Consider a scenario where a user has begun reading an ingage Publication then is called away in the middle of an article and must close the publication. Sometime later he comes back to his magazine, not knowing exactly which page he stopped reading. As he flips through the publication he vaguely recalls passing a full-page advertisement for a car and knows that he left off on a page containing mostly text. Since ingage Publication uses low resolution pages in place while the high resolution pages are loading, the user can flip through as many pages as he would like, quickly, and gauge whether he is on the page which he left off without having to wait for the high resolution pages to load for all the previous pages. Depending on the length (in pages) of the magazine or catalog, and how deeply into the content the user is, the load time savings can be substantial, even on a high speed connection. Since this user was approaching his use of ingage Publication as he would a traditional paper publication, it was instinctual just to flip through the pages in search of his place in the content.

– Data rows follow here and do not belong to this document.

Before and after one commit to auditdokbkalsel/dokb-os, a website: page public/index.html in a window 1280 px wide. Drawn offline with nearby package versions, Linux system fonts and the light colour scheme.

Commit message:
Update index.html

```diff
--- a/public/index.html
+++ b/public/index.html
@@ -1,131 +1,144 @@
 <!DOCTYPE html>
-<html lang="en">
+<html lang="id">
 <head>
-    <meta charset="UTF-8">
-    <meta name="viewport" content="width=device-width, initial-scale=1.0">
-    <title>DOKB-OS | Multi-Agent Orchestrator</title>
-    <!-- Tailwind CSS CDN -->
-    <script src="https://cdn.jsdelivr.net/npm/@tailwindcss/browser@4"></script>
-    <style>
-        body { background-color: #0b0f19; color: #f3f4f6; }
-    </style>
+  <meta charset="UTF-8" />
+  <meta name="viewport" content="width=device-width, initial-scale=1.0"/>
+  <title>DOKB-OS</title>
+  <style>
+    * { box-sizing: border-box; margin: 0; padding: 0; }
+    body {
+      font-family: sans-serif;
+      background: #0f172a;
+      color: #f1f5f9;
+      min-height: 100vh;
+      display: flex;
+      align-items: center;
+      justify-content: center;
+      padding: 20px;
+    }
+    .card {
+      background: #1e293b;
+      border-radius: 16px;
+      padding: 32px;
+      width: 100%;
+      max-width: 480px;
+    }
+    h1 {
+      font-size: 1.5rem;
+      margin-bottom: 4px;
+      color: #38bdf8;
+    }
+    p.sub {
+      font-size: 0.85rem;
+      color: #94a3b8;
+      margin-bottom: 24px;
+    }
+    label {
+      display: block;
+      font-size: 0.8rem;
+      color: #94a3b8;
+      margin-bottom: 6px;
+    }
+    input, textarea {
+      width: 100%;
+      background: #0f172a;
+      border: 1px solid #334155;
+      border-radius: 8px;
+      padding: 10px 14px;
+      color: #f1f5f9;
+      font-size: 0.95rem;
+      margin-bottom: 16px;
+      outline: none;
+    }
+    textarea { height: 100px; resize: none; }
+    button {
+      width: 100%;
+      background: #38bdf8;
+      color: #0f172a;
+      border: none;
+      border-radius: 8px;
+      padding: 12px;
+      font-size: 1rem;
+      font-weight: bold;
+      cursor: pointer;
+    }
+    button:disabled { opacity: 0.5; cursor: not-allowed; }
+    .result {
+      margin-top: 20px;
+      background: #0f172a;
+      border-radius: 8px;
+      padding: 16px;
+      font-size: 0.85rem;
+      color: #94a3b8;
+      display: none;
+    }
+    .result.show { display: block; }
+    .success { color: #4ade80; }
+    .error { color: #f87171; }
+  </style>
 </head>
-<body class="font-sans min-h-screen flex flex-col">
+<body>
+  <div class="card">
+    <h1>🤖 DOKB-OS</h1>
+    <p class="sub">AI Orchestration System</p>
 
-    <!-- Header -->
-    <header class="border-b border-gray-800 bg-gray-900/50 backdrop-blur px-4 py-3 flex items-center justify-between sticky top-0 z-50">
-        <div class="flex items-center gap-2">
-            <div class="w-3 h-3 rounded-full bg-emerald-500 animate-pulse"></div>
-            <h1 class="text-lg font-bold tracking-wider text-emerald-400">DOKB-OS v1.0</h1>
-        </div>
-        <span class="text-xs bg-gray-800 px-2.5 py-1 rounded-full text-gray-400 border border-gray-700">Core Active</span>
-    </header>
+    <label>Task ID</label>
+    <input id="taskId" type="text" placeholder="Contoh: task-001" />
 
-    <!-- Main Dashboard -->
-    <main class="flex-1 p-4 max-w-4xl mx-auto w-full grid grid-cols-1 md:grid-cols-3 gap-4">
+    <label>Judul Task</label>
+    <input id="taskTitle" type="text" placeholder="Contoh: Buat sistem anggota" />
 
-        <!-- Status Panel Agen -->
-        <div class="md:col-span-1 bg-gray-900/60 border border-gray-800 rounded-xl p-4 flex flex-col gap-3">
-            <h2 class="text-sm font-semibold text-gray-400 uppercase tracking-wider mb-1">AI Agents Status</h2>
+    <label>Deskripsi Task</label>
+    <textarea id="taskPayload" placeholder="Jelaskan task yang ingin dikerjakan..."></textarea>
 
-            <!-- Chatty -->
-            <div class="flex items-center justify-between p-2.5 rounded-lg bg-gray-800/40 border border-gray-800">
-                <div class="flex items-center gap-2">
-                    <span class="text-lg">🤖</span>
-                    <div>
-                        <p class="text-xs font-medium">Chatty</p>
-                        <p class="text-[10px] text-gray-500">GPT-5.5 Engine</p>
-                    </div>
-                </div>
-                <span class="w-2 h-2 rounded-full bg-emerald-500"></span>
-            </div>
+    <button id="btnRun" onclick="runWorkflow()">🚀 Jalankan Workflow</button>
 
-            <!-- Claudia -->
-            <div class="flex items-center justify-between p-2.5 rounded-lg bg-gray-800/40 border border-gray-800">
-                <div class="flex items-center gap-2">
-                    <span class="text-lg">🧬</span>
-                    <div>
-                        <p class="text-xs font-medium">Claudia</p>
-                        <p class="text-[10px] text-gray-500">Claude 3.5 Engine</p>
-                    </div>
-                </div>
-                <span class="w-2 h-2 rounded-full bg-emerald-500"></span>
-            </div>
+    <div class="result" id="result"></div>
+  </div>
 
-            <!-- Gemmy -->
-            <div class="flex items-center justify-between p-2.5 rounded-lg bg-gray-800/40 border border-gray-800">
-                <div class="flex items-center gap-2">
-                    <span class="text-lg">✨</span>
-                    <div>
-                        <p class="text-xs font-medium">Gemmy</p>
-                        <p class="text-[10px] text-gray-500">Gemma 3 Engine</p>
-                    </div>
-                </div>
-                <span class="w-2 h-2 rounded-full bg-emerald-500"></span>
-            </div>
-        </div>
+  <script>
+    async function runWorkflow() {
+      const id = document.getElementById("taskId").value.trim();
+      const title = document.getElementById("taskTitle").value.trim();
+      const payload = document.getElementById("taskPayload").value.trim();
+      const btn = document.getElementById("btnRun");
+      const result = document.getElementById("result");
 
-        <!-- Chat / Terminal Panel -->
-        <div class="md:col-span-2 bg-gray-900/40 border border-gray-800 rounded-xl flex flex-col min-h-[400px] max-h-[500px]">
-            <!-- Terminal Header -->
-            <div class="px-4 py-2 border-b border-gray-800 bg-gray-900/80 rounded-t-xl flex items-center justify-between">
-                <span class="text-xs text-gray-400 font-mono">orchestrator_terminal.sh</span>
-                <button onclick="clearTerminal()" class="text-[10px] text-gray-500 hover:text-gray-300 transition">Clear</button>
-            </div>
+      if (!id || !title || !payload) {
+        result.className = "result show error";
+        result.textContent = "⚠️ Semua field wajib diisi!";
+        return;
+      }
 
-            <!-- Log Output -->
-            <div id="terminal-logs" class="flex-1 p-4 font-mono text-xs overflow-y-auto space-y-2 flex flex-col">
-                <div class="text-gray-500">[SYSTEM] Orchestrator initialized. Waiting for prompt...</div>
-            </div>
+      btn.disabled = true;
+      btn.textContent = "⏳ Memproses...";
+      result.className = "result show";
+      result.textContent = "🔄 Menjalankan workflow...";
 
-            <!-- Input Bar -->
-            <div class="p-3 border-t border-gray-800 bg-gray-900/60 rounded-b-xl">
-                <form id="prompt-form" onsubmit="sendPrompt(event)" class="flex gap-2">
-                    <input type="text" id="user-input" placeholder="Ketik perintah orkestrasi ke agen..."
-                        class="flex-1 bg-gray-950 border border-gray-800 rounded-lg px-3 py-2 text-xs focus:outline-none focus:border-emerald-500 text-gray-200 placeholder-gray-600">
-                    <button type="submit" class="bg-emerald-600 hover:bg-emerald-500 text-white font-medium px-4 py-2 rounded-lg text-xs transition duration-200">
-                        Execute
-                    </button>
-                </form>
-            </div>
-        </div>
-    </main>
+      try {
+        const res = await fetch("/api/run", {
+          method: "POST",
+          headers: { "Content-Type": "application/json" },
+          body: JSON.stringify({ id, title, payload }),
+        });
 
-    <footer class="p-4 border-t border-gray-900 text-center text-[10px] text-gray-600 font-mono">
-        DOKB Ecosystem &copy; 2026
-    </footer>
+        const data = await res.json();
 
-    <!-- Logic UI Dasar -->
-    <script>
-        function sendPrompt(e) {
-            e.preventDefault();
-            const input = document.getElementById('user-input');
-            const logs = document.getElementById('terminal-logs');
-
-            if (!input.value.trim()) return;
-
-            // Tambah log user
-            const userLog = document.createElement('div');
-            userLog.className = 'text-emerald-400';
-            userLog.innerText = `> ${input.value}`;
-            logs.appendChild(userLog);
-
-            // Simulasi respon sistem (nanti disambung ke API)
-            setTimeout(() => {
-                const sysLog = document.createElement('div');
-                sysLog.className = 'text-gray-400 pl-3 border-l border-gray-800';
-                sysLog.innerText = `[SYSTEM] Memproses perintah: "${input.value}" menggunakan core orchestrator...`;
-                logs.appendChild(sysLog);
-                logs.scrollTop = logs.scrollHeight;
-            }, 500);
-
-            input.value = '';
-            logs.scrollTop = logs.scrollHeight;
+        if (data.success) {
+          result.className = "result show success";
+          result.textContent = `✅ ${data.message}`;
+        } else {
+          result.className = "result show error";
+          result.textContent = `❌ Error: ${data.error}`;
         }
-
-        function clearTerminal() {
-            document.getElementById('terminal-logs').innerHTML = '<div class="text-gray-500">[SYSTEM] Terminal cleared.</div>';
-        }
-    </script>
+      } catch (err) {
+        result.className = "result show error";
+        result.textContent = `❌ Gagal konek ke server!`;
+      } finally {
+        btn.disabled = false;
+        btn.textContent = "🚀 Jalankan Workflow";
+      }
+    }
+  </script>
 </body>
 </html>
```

There is at least one publication out there that indeed uses vector pages and performs page flipping without using low-resolution files. They achieve this by creating a new BitmapData object, in Flash, using the vector page once it loads, while zooming, displaying the newly created bitmap at the 100% size and storing it in memory for later use. When the page flips, the BitmapData object is flipped to the next page, thus avoiding the vector-rotation issue. The problem with this scheme is two-fold. One, the BitmapData object cannot be made until the vector page has loaded and is rendered, this means that flipping the page before it is loaded causes a blank page to be flipped. Secondly, and most importantly, the BitmapData object used to flip each of the pages must be stored in RAM, ready to be displayed at any time after its creation. Essentially, a bitmap image the size of the page is stored in RAM for each page in the publication the user has visited and allowed to load completely. This may not be a problem for publications with smaller page counts, but for many of our ingage Publication clients, it is not uncommon to have 300 or more pages per publication. Storing that quantity of data in RAM could get painful, especially for users on older computers, or multi-tasking users with several programs running at the same time.
One of the considerations we made when developing the latest version of ingage Publication, was limiting the RAM footprint left by our software. If you’re on a PC, open Task Manager and look at the Mem Usage stats for a publication. As you read more and more pages of a publication, if the usage continually increases, depending on the length of the publication, this could cause performance problems to arise for some users. ingage Publication avoids that possibility by page-flipping low-resolution raster files, and using only the RAM it currently needs and releasing the memory when it is no longer required.